* [Task brief]:
In your copy of the data below, reproduce every entry exactly and omit the pictures.

* [Data listing]:

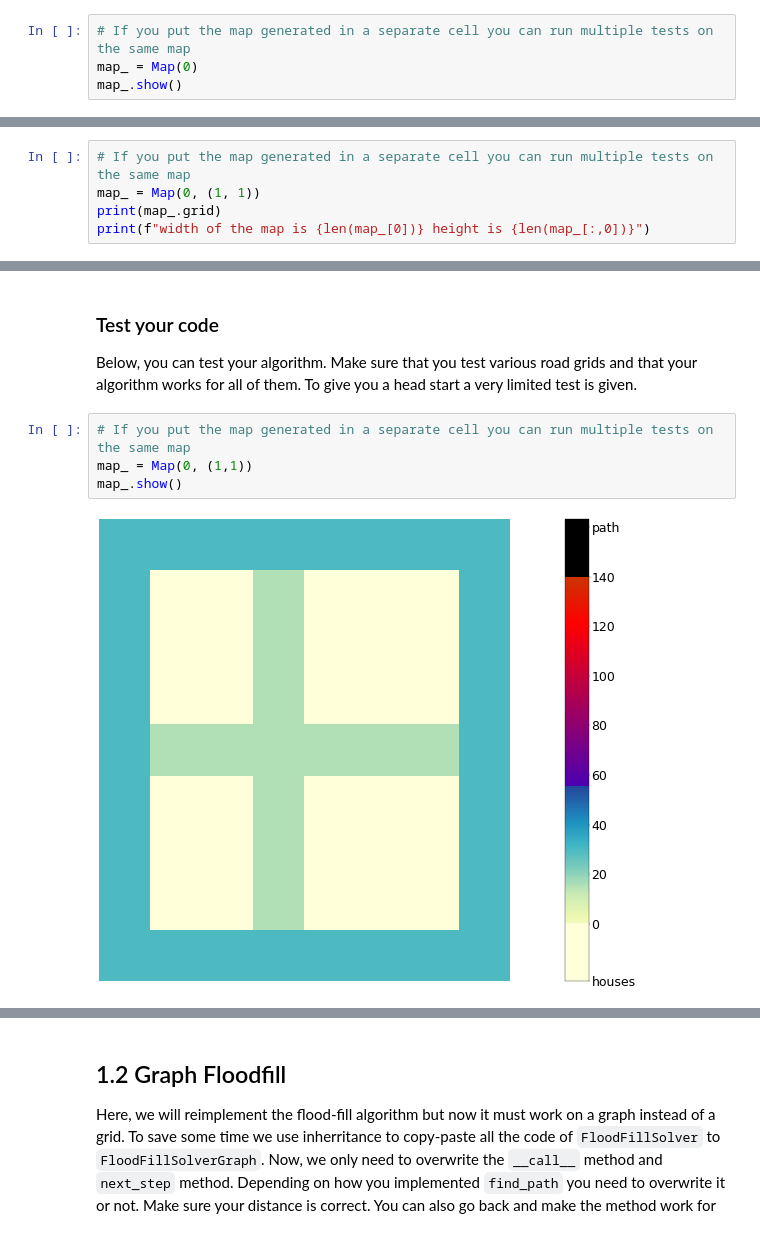
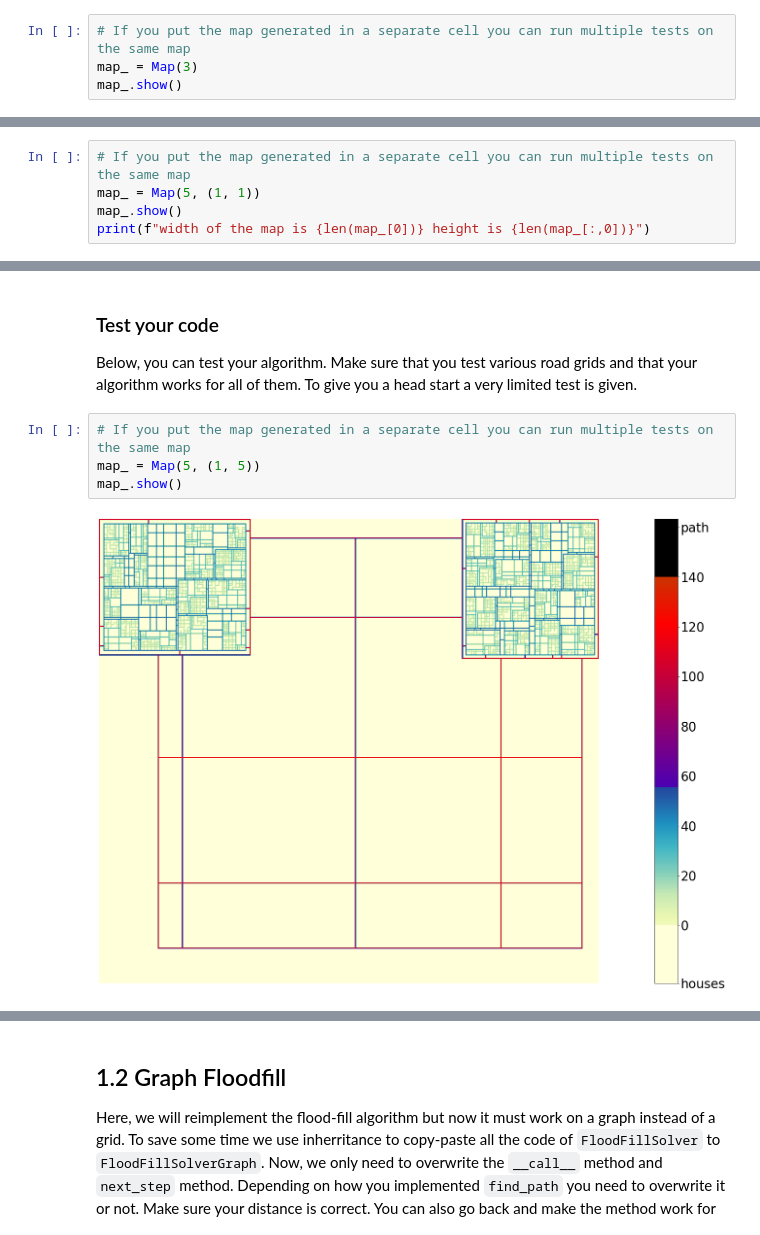
Before and after one commit to kooroshkz/Algorithms-and-Data-Structures, a Jupyter notebook: Assignment-2/assignment2.ipynb, the cells around one changed output, grey strips where cells are left out. Saved outputs shown, nothing was run; the diff lists cells and outputs as text.

Commit message:
Mateusz Update: 1.1.0, 1.1.1 - nodes and edges did not work for all map difficulties, this is now fixed. 1.2 - fixed the distance to now equal the distance in the desired grid

```diff
--- a/Assignment-2/assignment2.ipynb
+++ b/Assignment-2/assignment2.ipynb
@@ -282,6 +282,6 @@ Appending to assignment2_3893995_4003748_notebook.py
 Below, you can test your algorithm. Make sure that you test various road grids and that your algorithm works for all of them. To give you a head start a very limited test is given.
 # %%
 # If you put the map generated in a separate cell you can run multiple tests on the same map
-map_ = Map(0)
+map_ = Map(3)
 map_.show()
 # %% [output]
@@ -518,7 +524,7 @@ Appending to assignment2_3893995_4003748_notebook.py
 Below, you can test your algorithm. Make sure that you test various road grids and that your algorithm works for all of them. To give you a head start a very limited test is given.
 # %%
 # If you put the map generated in a separate cell you can run multiple tests on the same map
-map_ = Map(0, (1, 1))
-print(map_.grid)
+map_ = Map(5, (1, 1))
+map_.show()
 print(f"width of the map is {len(map_[0])} height is {len(map_[:,0])}")
 # %% [output]
@@ -639,10 +645,10 @@ Appending to assignment2_3893995_4003748_notebook.py
 Below, you can test your algorithm. Make sure that you test various road grids and that your algorithm works for all of them. To give you a head start a very limited test is given.
 # %%
 # If you put the map generated in a separate cell you can run multiple tests on the same map
-map_ = Map(0, (1,1))
+map_ = Map(5, (1, 5))
 map_.show()
 # %% [output]
-[figure, old version]
+[figure, new version]
 # %%
 plt.matplotlib.rcParams['figure.dpi'] = max(30, map_.size ** 0.5 // 2)  # Number of pixels, therefore, the quality of the image. A large dpi is very slow.
 
```
Also changed, not shown: parts of 14 cells of this notebook.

* [Task answer]:
Before and after one commit to kooroshkz/Algorithms-and-Data-Structures, a Jupyter notebook: Assignment-2/assignment2.ipynb, the cells around one changed output, grey strips where cells are left out. Saved outputs shown, nothing was run; the diff lists cells and outputs as text.

Commit message:
Mateusz Update: 1.1.0, 1.1.1 - nodes and edges did not work for all map difficulties, this is now fixed. 1.2 - fixed the distance to now equal the distance in the desired grid

```diff
--- a/Assignment-2/assignment2.ipynb
+++ b/Assignment-2/assignment2.ipynb
@@ -282,6 +282,6 @@ Appending to assignment2_3893995_4003748_notebook.py
 Below, you can test your algorithm. Make sure that you test various road grids and that your algorithm works for all of them. To give you a head start a very limited test is given.
 # %%
 # If you put the map generated in a separate cell you can run multiple tests on the same map
-map_ = Map(0)
+map_ = Map(3)
 map_.show()
 # %% [output]
@@ -518,7 +524,7 @@ Appending to assignment2_3893995_4003748_notebook.py
 Below, you can test your algorithm. Make sure that you test various road grids and that your algorithm works for all of them. To give you a head start a very limited test is given.
 # %%
 # If you put the map generated in a separate cell you can run multiple tests on the same map
-map_ = Map(0, (1, 1))
-print(map_.grid)
+map_ = Map(5, (1, 1))
+map_.show()
 print(f"width of the map is {len(map_[0])} height is {len(map_[:,0])}")
 # %% [output]
@@ -639,10 +645,10 @@ Appending to assignment2_3893995_4003748_notebook.py
 Below, you can test your algorithm. Make sure that you test various road grids and that your algorithm works for all of them. To give you a head start a very limited test is given.
 # %%
 # If you put the map generated in a separate cell you can run multiple tests on the same map
-map_ = Map(0, (1,1))
+map_ = Map(5, (1, 5))
 map_.show()
 # %% [output]
-[figure, old version]
+[figure, new version]
 # %%
 plt.matplotlib.rcParams['figure.dpi'] = max(30, map_.size ** 0.5 // 2)  # Number of pixels, therefore, the quality of the image. A large dpi is very slow.
 
```
Also changed, not shown: parts of 14 cells of this notebook.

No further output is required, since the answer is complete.